“Make sure you buy a life jacket for kids that fits them now,” Johnson says. “It is not like a pair of shoes that they are going to grow into. It needs to fit them at that time. Another idea is to let them pick it out. So if it has one of their favorite cartoon characters or colors, they will be more willing to wear it rather than complain about wearing it.”
Here’s a look at Johnson’s PFD recommendations for the following boating activities.
“If you are on calm water, we love to recommend the inflatable life jacket,” Johnson says. “It is such a comfortable lightweight option, that a lot of anglers and hunters are willing to choose it.”
I frequently use this style of vest because it allows me to move my arms freely while casting and setting the hook on fish.

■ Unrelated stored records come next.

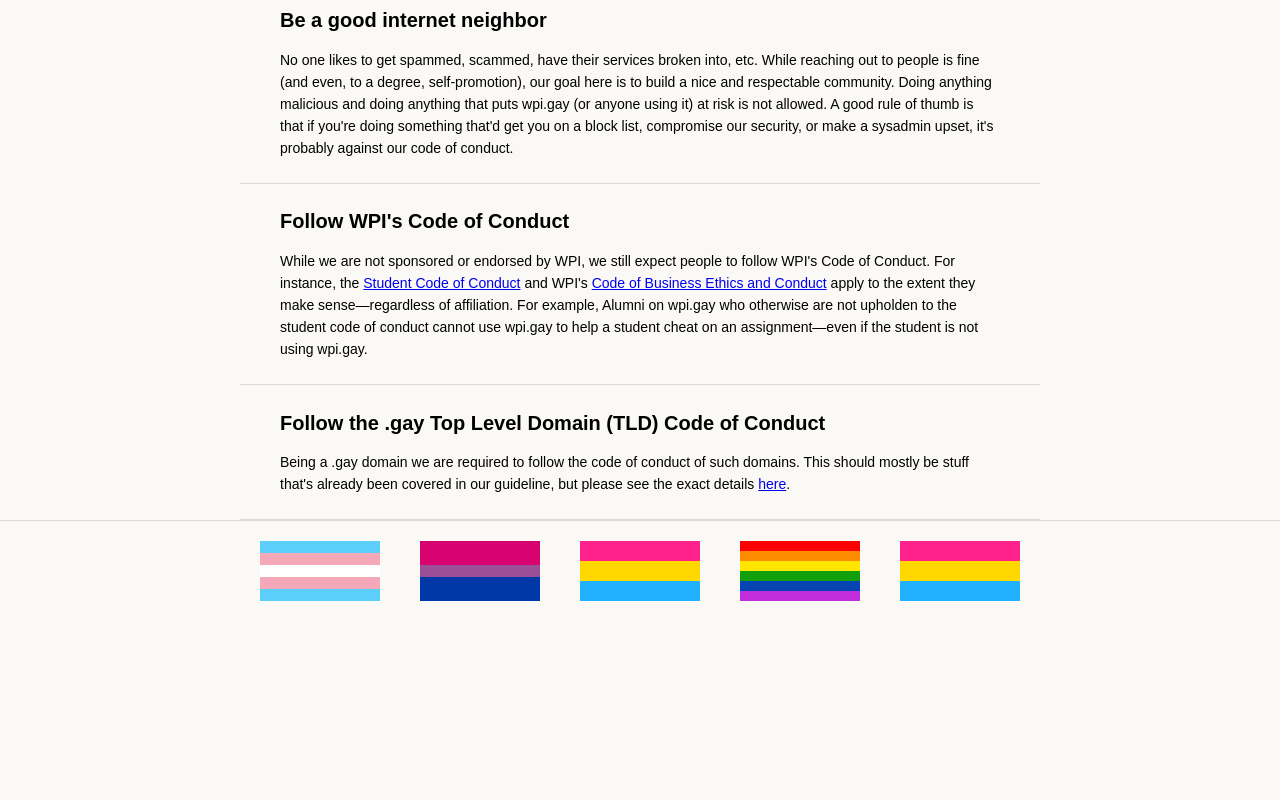
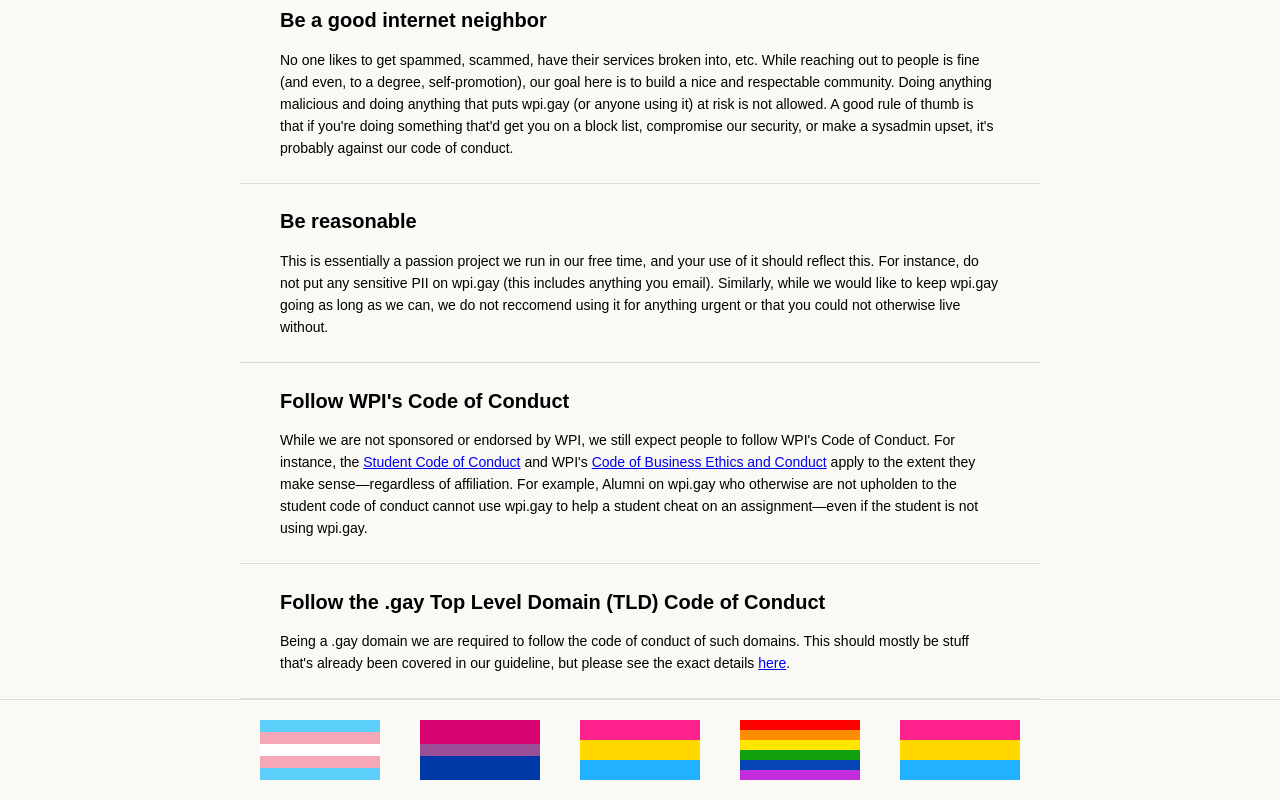
Before and after one commit to wpi-gay/wpi.gay, a plain HTML site: page code-of-conduct.html in a window 1280 px wide. Shown: the part 771-1571 px from the top of the page. Before the commit the page ends 1392 px from the top, so only its background shows below. Drawn offline with nearby package versions, Linux system fonts and the light colour scheme.

Commit message:
added Be Reasonable clause

```diff
--- a/code-of-conduct.html
+++ b/code-of-conduct.html
@@ -108,6 +108,19 @@
 		<section class="centeredcontent capcontentwidth">
 			<main>
 				<article>
+					<h2>Be reasonable</h2>
+					<p>
+					 This is essentially a passion project we run in our free time, and your use of it should reflect this. For instance, do not put any sensitive PII on wpi.gay (this includes anything you email). Similarly, while we would like to keep wpi.gay going as long as we can, we do not reccomend using it for anything urgent or that you could not otherwise live without.
+					<p>
+				</article>
+			</main>
+		</section>
+
+		<hr>
+
+		<section class="centeredcontent capcontentwidth">
+			<main>
+				<article>
 					<h2>Follow WPI's Code of Conduct </h2>
 					<p>
 						While we are not sponsored or endorsed by WPI, we still expect people to follow WPI's Code of Conduct. For instance, the <a href="https://www.wpi.edu/offices/dean-students/code-of-conduct" rel="noopener noreferrer">Student Code of Conduct</a> and WPI's <a href="https://www.wpi.edu/about/policies/code-business-ethics-and-conduct" rel="noopener noreferrer">Code of Business Ethics and Conduct</a> apply to the extent they make sense—regardless of affiliation. For example, Alumni on wpi.gay who otherwise are not upholden to the student code of conduct cannot use wpi.gay to help a student cheat on an assignment—even if the student is not using wpi.gay.
```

And its smaller profile makes the PFD cooler to wear in hot weather. Johnson suggests that Mustang Survival makes great inflatable models for fishing, such as the M.I.T. 100, which the company claims has more than 1.5 times the buoyancy of most foam PFDs.
For fishing in rough water, a foam-filled life vest such as the Stearns Flotation Fishing Vest offers an “extra level of security,” according to Johnson. I personally like fishing with this style of vest in the cold weather because the foam filling adds insulation to warm the core of my body, and the wider arm cutouts provide more room for the various arm movements required to catch fish and operate a boat.
Inflatables are an excellent option for paddling on smooth waters, but Johnson recommends a foam-filled jacket if the waters have some chop. Astral manufactures three great recreational kayaking PFDs that are Coast Guard approved.
The V-Eight is a breathable jacket with an air flow system that keeps paddlers cool in hot weather, has a mesh back that’s cut to fit the high-seat backs of recreational kayaks, and has extra wide arm cutouts so paddlers can take angled paddle strokes without rubbing against the jacket. The company’s Linda model has pre-shaped foam to better fit women kayakers while the Ronny model has similar features as the Linda but offers a better torso fit for men.
Johnson endorses Type III vests for this, and she notes manufacturers are designing stylish and lightweight specialty brands. “You have to be careful when picking these out because some are not Coast Guard approved,” she warns.
For more helpful information on PFDs, visit www.safeboatingcampaign.com.
• MTI Adventurewear, www.mtiadventurewear.com
• Stearns, www.stearnsflotation.com
• O’Brien, www.obrien.com
• Stohlquist WaterWare, www.stohlquist.com
• Mustang Survival, www.mustangsurvival.com
• Astral, www.astraldesigns.com
John Neporadny wears his life jacket with a kill switch attached when running his bass boat.